The Study on Gender Role and Creativity
A research study called Role Expectations as Constraints to Innovation: The Case of Female Managers was conducted by two women, Lynne J. Millward & Helen Freeman.
The essence of this research is that while men and women are equally innovative, their gender role within the context of the organization can affect how it’s perceived as well as how they behave when innovating and sharing those ideas.
Specifically, here are the things they found from the study:
- Men are perceived as more innovative and risk-taking and have more exotic ideas.
- Women are perceived as more adaptive and risk-averse.
- People perceive innovative solutions to more likely come from a male manager whereas they expect that the more adaptive, pragmatic, practical solutions would more likely come from a female manager.
- People think innovative solutions are more likely to be implemented if they come from a male colleague rather than a female colleague.
The Implications of Gender Role Differences in Creativity
Men are expected to take more risks. And so because of that, if they fail, it’s less damaging. While women are expected to be less risky which constrains their degree of innovation and their willingness to share it.
Failure then punishes the women and it carries more negative consequences. And so, women hold back to the more adaptive and pragmatic views of innovation.
Therefore, when you run an exercise or workshop where you get people together to generate creative ideas, make sure there’s an equal gender mix to get that harmonious effect between the risk-taking male and the pragmatic female in order to create this sweet spot of innovation.

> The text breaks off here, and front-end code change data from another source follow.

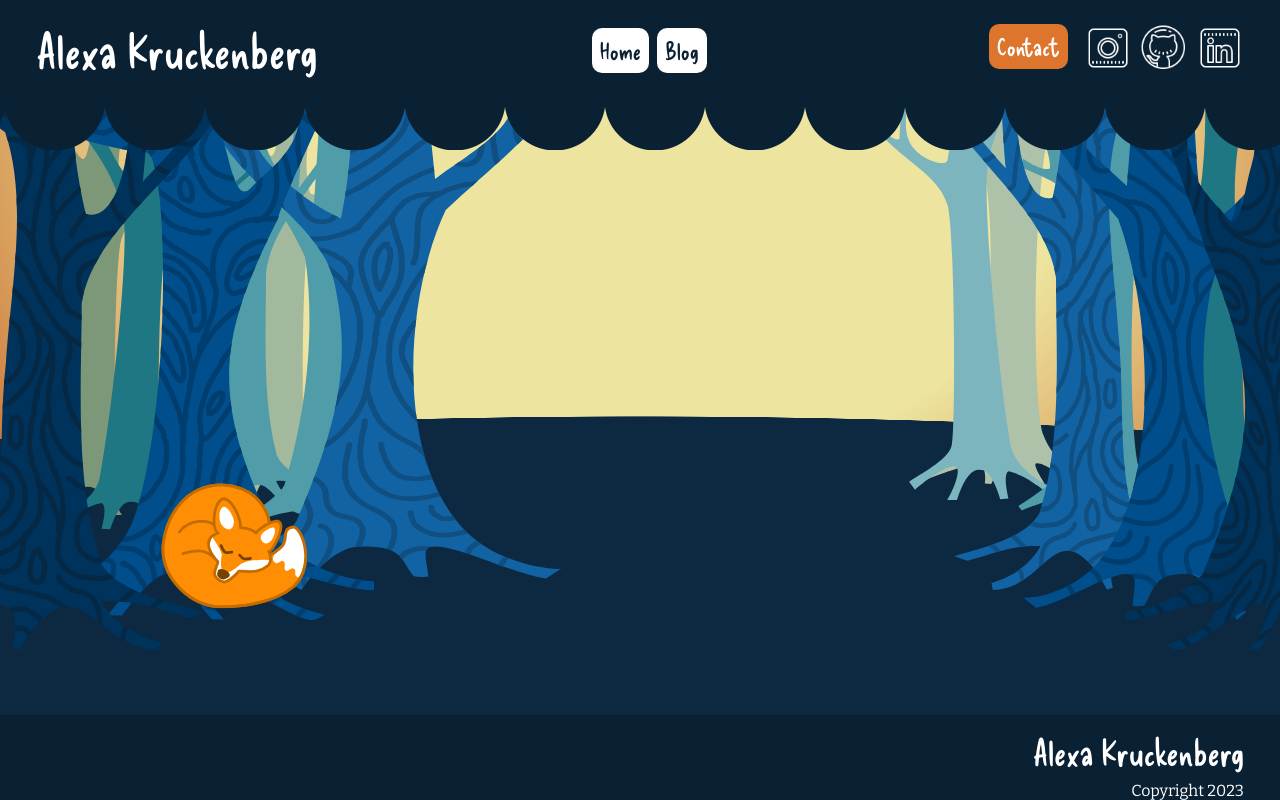
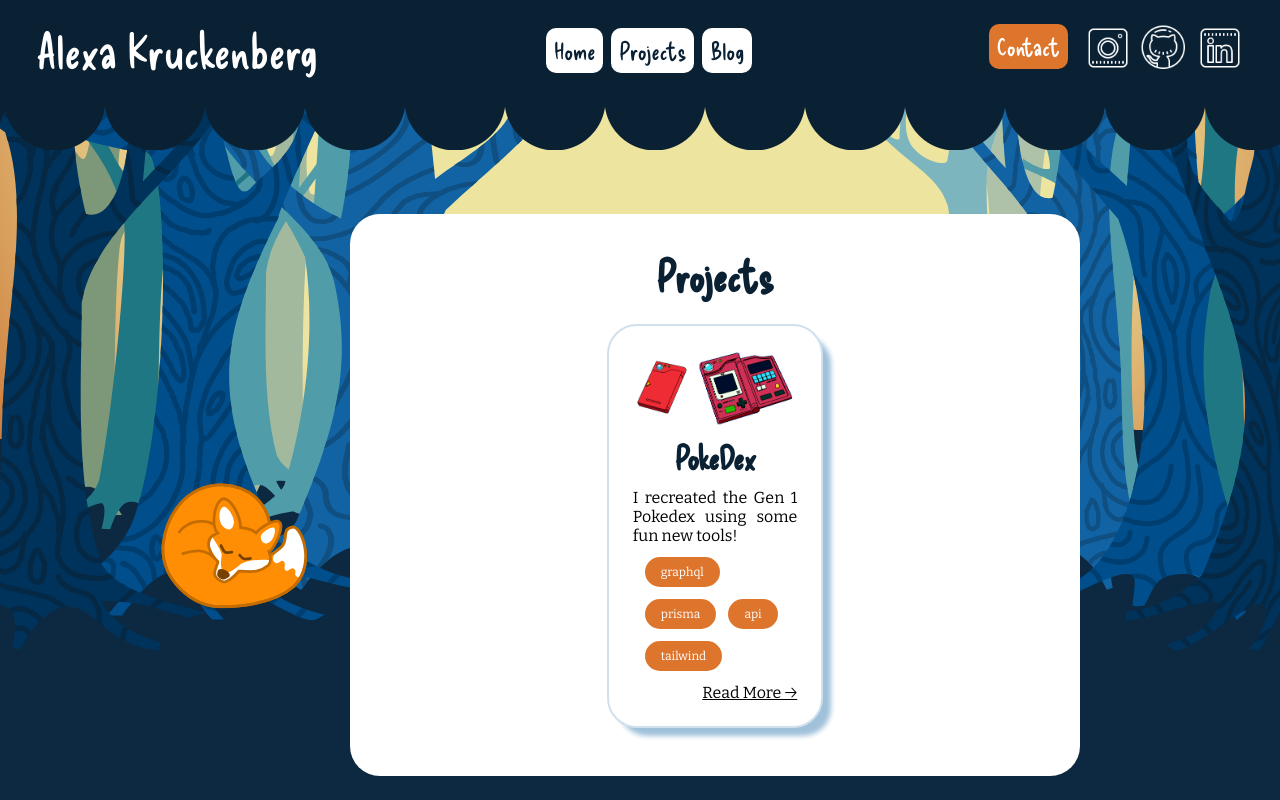
Before and after one commit to shroommu/portfolio-site-next, a Next.js app: page /projects in a window 1280 px wide. Before the commit this address had no page. Built offline with nearby package versions, Linux system fonts and the light colour scheme.

Commit message:
add project page, style adjustments

```diff
--- a/_posts/building-my-site-part-1.mdx
+++ b/_posts/building-my-site-part-1.mdx
@@ -20,4 +20,6 @@ I'm not doing anything particularly crazy with the basic setup of my site at thi
 
 Once I had the basic HTML and CSS structure down, I used Inkscape to create the .svg files for my background trees and the fox on the main page. I spent a long time fiddling with the CSS for the trees to make sure they would look nice at many different aspect ratios, and I used a little Javascript to "glue" the fox to the same approximate place on the tree where he's sleeping. And that's about all there is to talk about with the basic structure of my site!
 
-There's still a lot I'm looking forward to building, like incorporating animation into my pages, and building a custom static CMS using MDX, but those are for another post. Thanks for reading!
+There's still a lot I'm looking forward to building, like incorporating animation into my pages, and building a custom static CMS using MDX, but those are for another post.
+
+Thanks for reading!
--- /dev/null
+++ b/_projects/pokedex.mdx
@@ -0,0 +1,9 @@
+---
+title: "PokeDex"
+date: "10-19-2025"
+excerpt: "I recreated the Gen 1 Pokedex using some fun new tools!"
+image: "/assets/images/projects/PokeDex/Gen_I_Pokedex.png"
+tags: ["graphql", "prisma", "api", "tailwind"]
+---
+
+[Check out the PokeDex here!](https://pokemon.alexakruckenberg.com/pokedex)
--- a/src/components/Blog/styles.js
+++ b/src/components/Blog/styles.js
@@ -1,6 +1,4 @@
 import styled from "styled-components";
-
-import UnstyledImage from "next/image";
 
 import { colors } from "../constants";
 
@@ -48,6 +46,6 @@ export const Code = styled.code`
 `;
 
 export const Link = styled.a`
-  color: ${colors.darkBlue};
+  color: ${colors.orange};
   text-decoration: underline;
 `;
--- a/src/components/Nav/Menu.js
+++ b/src/components/Nav/Menu.js
@@ -48,6 +48,7 @@ const NavItem = styled.li`
 
 const navItems = [
   locationsWithLabels.INDEX,
+  locationsWithLabels.PROJECTS,
   locationsWithLabels.BLOG,
   locationsWithLabels.CONTACT,
 ];
--- a/src/components/Nav/index.js
+++ b/src/components/Nav/index.js
@@ -43,19 +43,19 @@ export default function Nav({ location }) {
           Art
         </Button>
       </Link> */}
-      {/* <Link href={locations.CODE}>
+      <Link href={locations.PROJECTS}>
         <Button
           margin="0 8px 0 0"
           fontSize="24px"
-          theme={
-            location.pathname === locations.CODE
-              ? themes.secondary
-              : themes.default
-          }
+          // theme={
+          //   location.pathname === locations.PROJECTS
+          //     ? themes.secondary
+          //     : themes.default
+          // }
         >
-          Code
+          Projects
         </Button>
-      </Link> */}
+      </Link>
       <Link href={locations.BLOG}>
         <Button
           margin="0 8px 0 0"
--- a/src/components/shared/Footer.js
+++ b/src/components/shared/Footer.js
@@ -50,7 +50,7 @@ export default function Footer() {
         <Link href={locations.INDEX}>
           <WebsiteName>Alexa Kruckenberg</WebsiteName>
         </Link>
-        <CopyrightContainer>Copyright 2023</CopyrightContainer>
+        <CopyrightContainer>Copyright 2025</CopyrightContainer>
       </ContentContainer>
     </Container>
   );
--- a/src/constants.js
+++ b/src/constants.js
@@ -16,7 +16,7 @@ export const locations = {
   INDEX: "/",
   ART: "/art/",
   BLOG: "/blog/",
-  CODE: "/code/",
+  PROJECTS: "/projects/",
   CONTACT: "/contact/",
 };
 
@@ -24,6 +24,6 @@ export const locationsWithLabels = {
   INDEX: { path: locations.INDEX, label: "Home" },
   ART: { path: locations.ART, label: "Art" },
   BLOG: { path: locations.BLOG, label: "Blog" },
-  CODE: { path: locations.CODE, label: "Code" },
+  PROJECTS: { path: locations.PROJECTS, label: "Projects" },
   CONTACT: { path: locations.CONTACT, label: "Contact" },
 };
--- a/src/pages/code/index.js
+++ /dev/null
@@ -1,3 +0,0 @@
-export default function Code() {
-  return <div />;
-}
--- /dev/null
+++ b/src/pages/projects/ProjectCard.js
@@ -0,0 +1,129 @@
+import styled from "styled-components";
+import Link from "next/link";
+import UnstyledImage from "next/image";
+
+import UnstyledCard from "../../components/Card";
+import { colors } from "../../components/constants";
+import { device } from "../../constants";
+
+const Card = styled(UnstyledCard)`
+  border: 2px solid ${colors.lightestBlue};
+  box-shadow: 10px 10px 5px -2px ${colors.lightBlue};
+  margin: 0 0 12px 0;
+  padding: 24px;
+  max-width: 25%;
+  flex-basis: 50%;
+
+  &:hover {
+    transform: translate(0, -10px) rotate(2deg);
+  }
+
+  @media ${device.laptop} {
+    width: -webkit-fill-available;
+    max-width: 100%;
+    flex-basis: unset;
+  }
+`;
+
+const Container = styled.div`
+  flex: 1;
+  display: flex;
+  flex-direction: column;
+  align-items: center;
+  height: 100%;
+`;
+
+const ImageContainer = styled.div`
+  max-height: 50%;
+  display: flex;
+  max-width: 100%;
+  margin-bottom: 12px;
+  position: relative;
+`;
+
+const Image = styled(UnstyledImage)`
+  max-width: 100%;
+  max-height: 100%;
+  margin: auto;
+  width: 100%;
+  height: auto;
+`;
+
+const TextContainer = styled.div`
+  flex: 1;
+  display: flex;
+  flex-direction: column;
+  align-items: center;
+  justify-content: space-between;
+`;
+
+const Title = styled.h1`
+  all: unset;
+  font-weight: bold;
+  font-family: Delicious Handrawn;
+  color: ${colors.darkestBlue};
+  font-size: 32px;
+  text-align: center;
+  margin-bottom: 12px;
+`;
+
+const Excerpt = styled.p`
+  text-align: justify;
+  margin-bottom: 12px;
+`;
+
+const TagContainer = styled.div`
+  display: flex;
+  flex-wrap: wrap;
+
+  @media ${device.tablet} {
+    justify-content: center;
+    align-items: center;
+  }
+`;
+
+const Tag = styled.div`
+  margin: 0 0 12px 12px;
+  padding: 8px 16px;
+  border-radius: 20px;
+  background-color: ${colors.orange};
+  color: ${colors.white};
+  width: fit-content;
+  font-size: 12px;
+`;
+
+const ReadMoreLink = styled.div`
+  margin: 0 0 0 auto;
+  text-decoration: underline;
+`;
+
+export default function ProjectCard({ postPreview }) {
+  return (
+    <Card>
+      <Link href={`/projects/${postPreview?.slug}`}>
+        <Container>
+          <ImageContainer>
+            <Image
+              src={postPreview?.image}
+              alt=""
+              width={0}
+              height={0}
+              sizes="100vw"
+              priority
+            />
+          </ImageContainer>
+          <TextContainer>
+            <Title>{postPreview?.title}</Title>
+            <Excerpt>{postPreview?.excerpt}</Excerpt>
+            <TagContainer>
+              {postPreview?.tags.map((tag) => {
+                return <Tag key={tag}>{tag}</Tag>;
+              })}
+            </TagContainer>
+            <ReadMoreLink>Read More →</ReadMoreLink>
+          </TextContainer>
+        </Container>
+      </Link>
+    </Card>
+  );
+}
--- /dev/null
+++ b/src/pages/projects/index.js
@@ -0,0 +1,86 @@
+import fs from "fs";
+import path from "path";
+import { serialize } from "next-mdx-remote/serialize";
+import styled from "styled-components";
+
+import Section from "../../components/Section";
+import Card from "../../components/Card";
+import { Heading } from "../../components/shared";
+
+import { device } from "../../constants";
+
+import ProjectCard from "./ProjectCard";
+
+const Container = styled.div`
+  display: flex;
+  flex-direction: column;
+  flex: 1;
+  align-items: center;
+`;
+
+const ContentContainer = styled.div`
+  display: flex;
+  width: 100%;
+  flex-wrap: wrap;
+  flex: 1;
+  justify-content: space-evenly;
+
+  @media ${device.laptop} {
+    flex-direction: column;
+    align-items: center;
+  }
+`;
+
+export default function Projects({ postPreviews }) {
+  return (
+    <Section testId="project-home-section">
+      <Card testId="project-home-card">
+        <Container test-id="project-card-content-container">
+          <Heading>Projects</Heading>
+          <ContentContainer test-id="project-posts-container">
+            {postPreviews.map((postPreview) => {
+              return (
+                <ProjectCard
+                  postPreview={postPreview}
+                  key={postPreview.slug}
+                  testId={`project-card-${postPreview.slug}`}
+                />
+              );
+            })}
+          </ContentContainer>
+        </Container>
+      </Card>
+    </Section>
+  );
+}
+
+export async function getStaticProps() {
+  const postFilePaths = fs.readdirSync("_projects").filter((postFilePath) => {
+    return path.extname(postFilePath).toLowerCase() === ".mdx";
+  });
+
+  const postPreviews = [];
+
+  for (const postFilePath of postFilePaths) {
+    const postFile = fs.readFileSync(
+      process.cwd() + `/_projects/${postFilePath}`,
+      "utf8"
+    );
+
+    const serializedPost = await serialize(postFile, {
+      parseFrontmatter: true,
+    });
+
+    postPreviews.push({
+      ...serializedPost.frontmatter,
+      slug: postFilePath.replace(".mdx", ""),
+    });
+  }
+
+  return {
+    props: {
+      postPreviews: postPreviews,
+    },
+    revalidate: 60,
+  };
+}
```
Also changed, not shown: src/pages/projects/ProjectPost.js (added, +39 -0 lines), src/pages/projects/[slug].js (added, +55 -0 lines), public/assets/images/projects/PokeDex/Gen_I_Pokedex.png (added).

If you’re coaching young women, make them aware of the perception that they aren’t supposed to be that exotic or wild in their ideation. Make them feel comfortable to play bigger – and that it’s okay to come up with big, bold, and powerful ideas so they shouldn’t hold back.
The good side about this is when men and women work together, they hold each other accountable. Women will tend to pull men and a little bit, rein them in, while men will tend to challenge the status quo more.
To hear more about another study on gender bias in the world of creativity, listen to the full podcast episode here: Episode 036: Gender Role in Creative Thinking – Not What You Think!